But what adds to the cult of Baby Snakes isn't entirely up to Zappa's involvement. This is the animation of Bruce Bickford, and it resembles Nick Park's nightmares after he's partaken of too much Wensleydale, with insanely detailed clay animation of constantly adapting and transforming shapes. If you don't particularly like the music, these sequences will be the highlights, and Bickford is also interviewed by Zappa, where he is notably unilluminating about explaining his efforts ("disco out-freakage"?!). Sometimes sexual, sometimes horrific, the end result is always incredible.

Alas, there's too little of it, but I suppose something like that should always leave you wanting more.
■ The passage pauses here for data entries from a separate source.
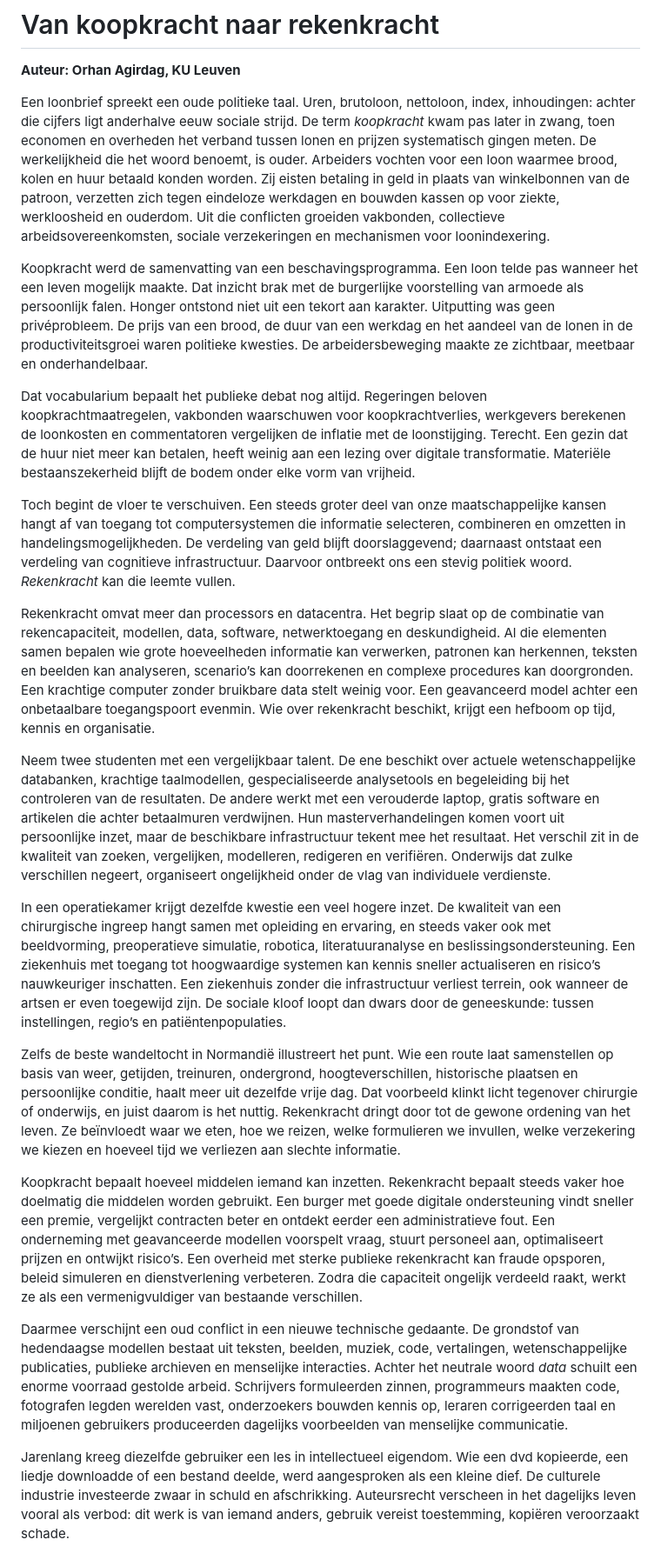
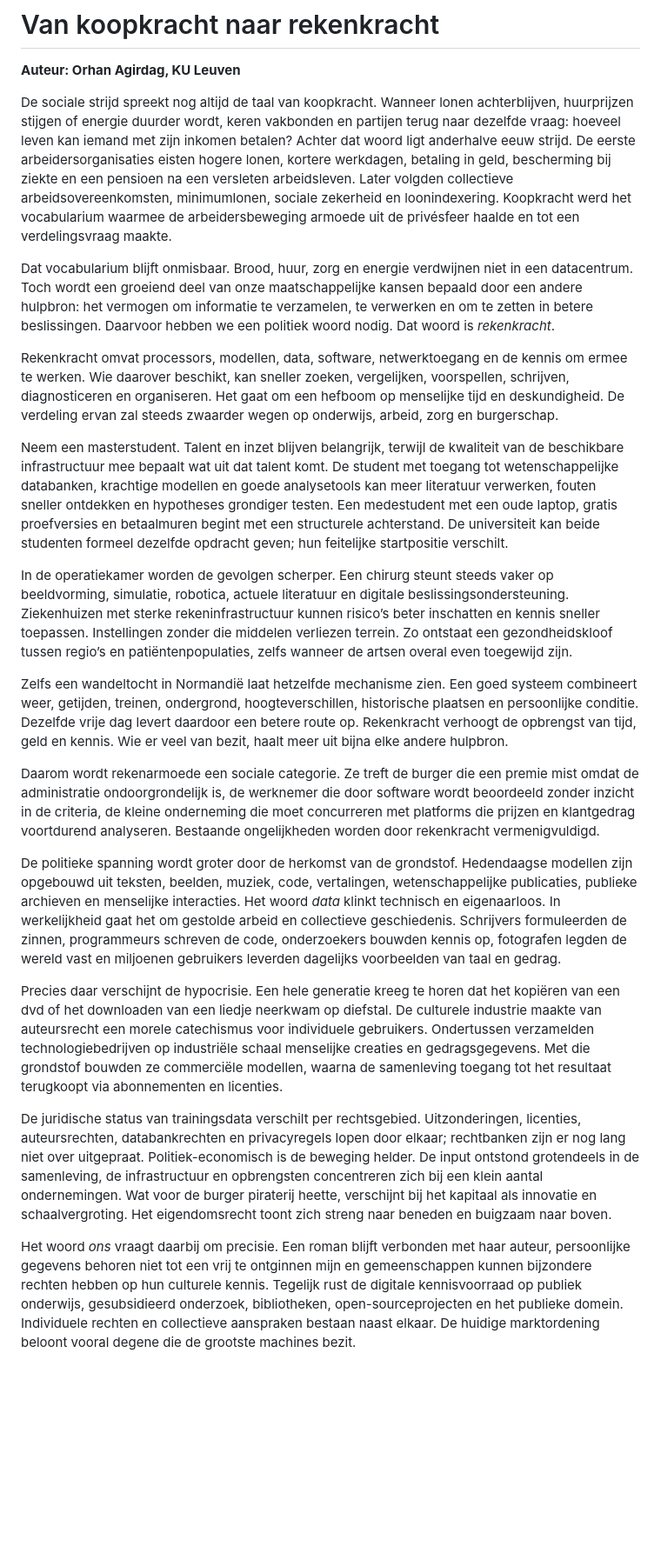
Before and after one commit to orhanagirdag/Praat, a Markdown page: publicaties/van-koopkracht-naar-rekenkracht.md, the part around one of its changes. Shown at 87% size. GitHub-like rendering; blank space fills up the shorter version.

```diff
--- a/publicaties/van-koopkracht-naar-rekenkracht.md
+++ b/publicaties/van-koopkracht-naar-rekenkracht.md
@@ -2,25 +2,25 @@
 
 **Auteur: Orhan Agirdag, KU Leuven**
 
-Een loonbrief spreekt een oude politieke taal. Uren, brutoloon, nettoloon, index, inhoudingen: achter die cijfers ligt anderhalve eeuw sociale strijd. De term *koopkracht* kwam pas later in zwang, toen economen en overheden het verband tussen lonen en prijzen systematisch gingen meten. De werkelijkheid die het woord benoemt, is ouder. Arbeiders vochten voor een loon waarmee brood, kolen en huur betaald konden worden. Zij eisten betaling in geld in plaats van winkelbonnen van de patroon, verzetten zich tegen eindeloze werkdagen en bouwden kassen op voor ziekte, werkloosheid en ouderdom. Uit die conflicten groeiden vakbonden, collectieve arbeidsovereenkomsten, sociale verzekeringen en mechanismen voor loonindexering.
+De sociale strijd spreekt nog altijd de taal van koopkracht. Wanneer lonen achterblijven, huurprijzen stijgen of energie duurder wordt, keren vakbonden en partijen terug naar dezelfde vraag: hoeveel leven kan iemand met zijn inkomen betalen? Achter dat woord ligt anderhalve eeuw strijd. De eerste arbeidersorganisaties eisten hogere lonen, kortere werkdagen, betaling in geld, bescherming bij ziekte en een pensioen na een versleten arbeidsleven. Later volgden collectieve arbeidsovereenkomsten, minimumlonen, sociale zekerheid en loonindexering. Koopkracht werd het vocabularium waarmee de arbeidersbeweging armoede uit de privésfeer haalde en tot een verdelingsvraag maakte.
 
-Koopkracht werd de samenvatting van een beschavingsprogramma. Een loon telde pas wanneer het een leven mogelijk maakte. Dat inzicht brak met de burgerlijke voorstelling van armoede als persoonlijk falen. Honger ontstond niet uit een tekort aan karakter. Uitputting was geen privéprobleem. De prijs van een brood, de duur van een werkdag en het aandeel van de lonen in de productiviteitsgroei waren politieke kwesties. De arbeidersbeweging maakte ze zichtbaar, meetbaar en onderhandelbaar.
+Dat vocabularium blijft onmisbaar. Brood, huur, zorg en energie verdwijnen niet in een datacentrum. Toch wordt een groeiend deel van onze maatschappelijke kansen bepaald door een andere hulpbron: het vermogen om informatie te verzamelen, te verwerken en om te zetten in betere beslissingen. Daarvoor hebben we een politiek woord nodig. Dat woord is *rekenkracht*.
 
-Dat vocabularium bepaalt het publieke debat nog altijd. Regeringen beloven koopkrachtmaatregelen, vakbonden waarschuwen voor koopkrachtverlies, werkgevers berekenen de loonkosten en commentatoren vergelijken de inflatie met de loonstijging. Terecht. Een gezin dat de huur niet meer kan betalen, heeft weinig aan een lezing over digitale transformatie. Materiële bestaanszekerheid blijft de bodem onder elke vorm van vrijheid.
+Rekenkracht omvat processors, modellen, data, software, netwerktoegang en de kennis om ermee te werken. Wie daarover beschikt, kan sneller zoeken, vergelijken, voorspellen, schrijven, diagnosticeren en organiseren. Het gaat om een hefboom op menselijke tijd en deskundigheid. De verdeling ervan zal steeds zwaarder wegen op onderwijs, arbeid, zorg en burgerschap.
 
-Toch begint de vloer te verschuiven. Een steeds groter deel van onze maatschappelijke kansen hangt af van toegang tot computersystemen die informatie selecteren, combineren en omzetten in handelingsmogelijkheden. De verdeling van geld blijft doorslaggevend; daarnaast ontstaat een verdeling van cognitieve infrastructuur. Daarvoor ontbreekt ons een stevig politiek woord. *Rekenkracht* kan die leemte vullen.
+Neem een masterstudent. Talent en inzet blijven belangrijk, terwijl de kwaliteit van de beschikbare infrastructuur mee bepaalt wat uit dat talent komt. De student met toegang tot wetenschappelijke databanken, krachtige modellen en goede analysetools kan meer literatuur verwerken, fouten sneller ontdekken en hypotheses grondiger testen. Een medestudent met een oude laptop, gratis proefversies en betaalmuren begint met een structurele achterstand. De universiteit kan beide studenten formeel dezelfde opdracht geven; hun feitelijke startpositie verschilt.
 
-Rekenkracht omvat meer dan processors en datacentra. Het begrip slaat op de combinatie van rekencapaciteit, modellen, data, software, netwerktoegang en deskundigheid. Al die elementen samen bepalen wie grote hoeveelheden informatie kan verwerken, patronen kan herkennen, teksten en beelden kan analyseren, scenario’s kan doorrekenen en complexe procedures kan doorgronden. Een krachtige computer zonder bruikbare data stelt weinig voor. Een geavanceerd model achter een onbetaalbare toegangspoort evenmin. Wie over rekenkracht beschikt, krijgt een hefboom op tijd, kennis en organisatie.
+In de operatiekamer worden de gevolgen scherper. Een chirurg steunt steeds vaker op beeldvorming, simulatie, robotica, actuele literatuur en digitale beslissingsondersteuning. Ziekenhuizen met sterke rekeninfrastructuur kunnen risico’s beter inschatten en kennis sneller toepassen. Instellingen zonder die middelen verliezen terrein. Zo ontstaat een gezondheidskloof tussen regio’s en patiëntenpopulaties, zelfs wanneer de artsen overal even toegewijd zijn.
 
-Neem twee studenten met een vergelijkbaar talent. De ene beschikt over actuele wetenschappelijke databanken, krachtige taalmodellen, gespecialiseerde analysetools en begeleiding bij het controleren van de resultaten. De andere werkt met een verouderde laptop, gratis software en artikelen die achter betaalmuren verdwijnen. Hun masterverhandelingen komen voort uit persoonlijke inzet, maar de beschikbare infrastructuur tekent mee het resultaat. Het verschil zit in de kwaliteit van zoeken, vergelijken, modelleren, redigeren en verifiëren. Onderwijs dat zulke verschillen negeert, organiseert ongelijkheid onder de vlag van individuele verdienste.
+Zelfs een wandeltocht in Normandië laat hetzelfde mechanisme zien. Een goed systeem combineert weer, getijden, treinen, ondergrond, hoogteverschillen, historische plaatsen en persoonlijke conditie. Dezelfde vrije dag levert daardoor een betere route op. Rekenkracht verhoogt de opbrengst van tijd, geld en kennis. Wie er veel van bezit, haalt meer uit bijna elke andere hulpbron.
 
-In een operatiekamer krijgt dezelfde kwestie een veel hogere inzet. De kwaliteit van een chirurgische ingreep hangt samen met opleiding en ervaring, en steeds vaker ook met beeldvorming, preoperatieve simulatie, robotica, literatuuranalyse en beslissingsondersteuning. Een ziekenhuis met toegang tot hoogwaardige systemen kan kennis sneller actualiseren en risico’s nauwkeuriger inschatten. Een ziekenhuis zonder die infrastructuur verliest terrein, ook wanneer de artsen er even toegewijd zijn. De sociale kloof loopt dan dwars door de geneeskunde: tussen instellingen, regio’s en patiëntenpopulaties.
+Daarom wordt rekenarmoede een sociale categorie. Ze treft de burger die een premie mist omdat de administratie ondoorgrondelijk is, de werknemer die door software wordt beoordeeld zonder inzicht in de criteria, de kleine onderneming die moet concurreren met platforms die prijzen en klantgedrag voortdurend analyseren. Bestaande ongelijkheden worden door rekenkracht vermenigvuldigd.
 
-Zelfs de beste wandeltocht in Normandië illustreert het punt. Wie een route laat samenstellen op basis van weer, getijden, treinuren, ondergrond, hoogteverschillen, historische plaatsen en persoonlijke conditie, haalt meer uit dezelfde vrije dag. Dat voorbeeld klinkt licht tegenover chirurgie of onderwijs, en juist daarom is het nuttig. Rekenkracht dringt door tot de gewone ordening van het leven. Ze beïnvloedt waar we eten, hoe we reizen, welke formulieren we invullen, welke verzekering we kiezen en hoeveel tijd we verliezen aan slechte informatie.
+De politieke spanning wordt groter door de herkomst van de grondstof. Hedendaagse modellen zijn opgebouwd uit teksten, beelden, muziek, code, vertalingen, wetenschappelijke publicaties, publieke archieven en menselijke interacties. Het woord *data* klinkt technisch en eigenaarloos. In werkelijkheid gaat het om gestolde arbeid en collectieve geschiedenis. Schrijvers formuleerden de zinnen, programmeurs schreven de code, onderzoekers bouwden kennis op, fotografen legden de wereld vast en miljoenen gebruikers leverden dagelijks voorbeelden van taal en gedrag.
 
-Koopkracht bepaalt hoeveel middelen iemand kan inzetten. Rekenkracht bepaalt steeds vaker hoe doelmatig die middelen worden gebruikt. Een burger met goede digitale ondersteuning vindt sneller een premie, vergelijkt contracten beter en ontdekt eerder een administratieve fout. Een onderneming met geavanceerde modellen voorspelt vraag, stuurt personeel aan, optimaliseert prijzen en ontwijkt risico’s. Een overheid met sterke publieke rekenkracht kan fraude opsporen, beleid simuleren en dienstverlening verbeteren. Zodra die capaciteit ongelijk verdeeld raakt, werkt ze als een vermenigvuldiger van bestaande verschillen.
+Precies daar verschijnt de hypocrisie. Een hele generatie kreeg te horen dat het kopiëren van een dvd of het downloaden van een liedje neerkwam op diefstal. De culturele industrie maakte van auteursrecht een morele catechismus voor individuele gebruikers. Ondertussen verzamelden technologiebedrijven op industriële schaal menselijke creaties en gedragsgegevens. Met die grondstof bouwden ze commerciële modellen, waarna de samenleving toegang tot het resultaat terugkoopt via abonnementen en licenties.
 
-Daarmee verschijnt een oud conflict in een nieuwe technische gedaante. De grondstof van hedendaagse modellen bestaat uit teksten, beelden, muziek, code, vertalingen, wetenschappelijke publicaties, publieke archieven en menselijke interacties. Achter het neutrale woord *data* schuilt een enorme voorraad gestolde arbeid. Schrijvers formuleerden zinnen, programmeurs maakten code, fotografen legden werelden vast, onderzoekers bouwden kennis op, leraren corrigeerden taal en miljoenen gebruikers produceerden dagelijks voorbeelden van menselijke communicatie.
+De juridische status van trainingsdata verschilt per rechtsgebied. Uitzonderingen, licenties, auteursrechten, databankrechten en privacyregels lopen door elkaar; rechtbanken zijn er nog lang niet over uitgepraat. Politiek-economisch is de beweging helder. De input ontstond grotendeels in de samenleving, de infrastructuur en opbrengsten concentreren zich bij een klein aantal ondernemingen. Wat voor de burger piraterij heette, verschijnt bij het kapitaal als innovatie en schaalvergroting. Het eigendomsrecht toont zich streng naar beneden en buigzaam naar boven.
 
-Jarenlang kreeg diezelfde gebruiker een les in intellectueel eigendom. Wie een dvd kopieerde, een liedje downloadde of een bestand deelde, werd aangesproken als een kleine dief. De culturele industrie investeerde zwaar in schuld en afschrikking. Auteursrecht verscheen in het dagelijks leven vooral als verbod: dit werk is van iemand anders, gebruik vereist toestemming, kopiëren veroorzaakt schade.
+Het woord *ons* vraagt daarbij om precisie. Een roman blijft verbonden met haar auteur, persoonlijke gegevens behoren niet tot een vrij te ontginnen mijn en gemeenschappen kunnen bijzondere rechten hebben op hun culturele kennis. Tegelijk rust de digitale kennisvoorraad op publiek onderwijs, gesubsidieerd onderzoek, bibliotheken, open-sourceprojecten en het publieke domein. Individuele rechten en collectieve aanspraken bestaan naast elkaar. De huidige marktordening beloont vooral degene die de grootste machines bezit.
 
```
Also changed, not shown: other parts of publicaties/van-koopkracht-naar-rekenkracht.md (+8 -26 lines).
Meanwhile the music continues in its proggy, jazzy, metally way with its blend of jokiness taking itself very seriously - it's great to see the joyous reaction of the crowd. A handful of those attending are invited onstage for audience particpation, which turns out to be Zappa encouraging a few females to whip a male, but it's Zappa and his band who remain the stars of the show. If you're not sure about his music, then perhaps his films and are not the place to dive straight in, but Baby Snakes is rarely boring and you should see the longer version. Any fans will already love it.
Reviewer: Graeme Clark

 

This review has been viewed 6262 time(s).

As a member you could Rate this film

 
Review Comments (0)


Untitled 1

Login
  Username:
 
  Password:
 
   
 
Forgotten your details? Enter email address in Username box and click Reminder. Your details will be emailed to you.
   

Latest Poll
Which star do you think makes the best coffee?
Emma Stone
Anna Kendrick
Michelle Rodriguez
Sir Patrick Stewart
   
 
   

Recent Visitors
Andrew Pragasam
Graeme Clark
Enoch Sneed
Darren Jones
Paul Smith
  Rachel Franke
Paul Shrimpton
  Desbris M
   

 

Last Updated: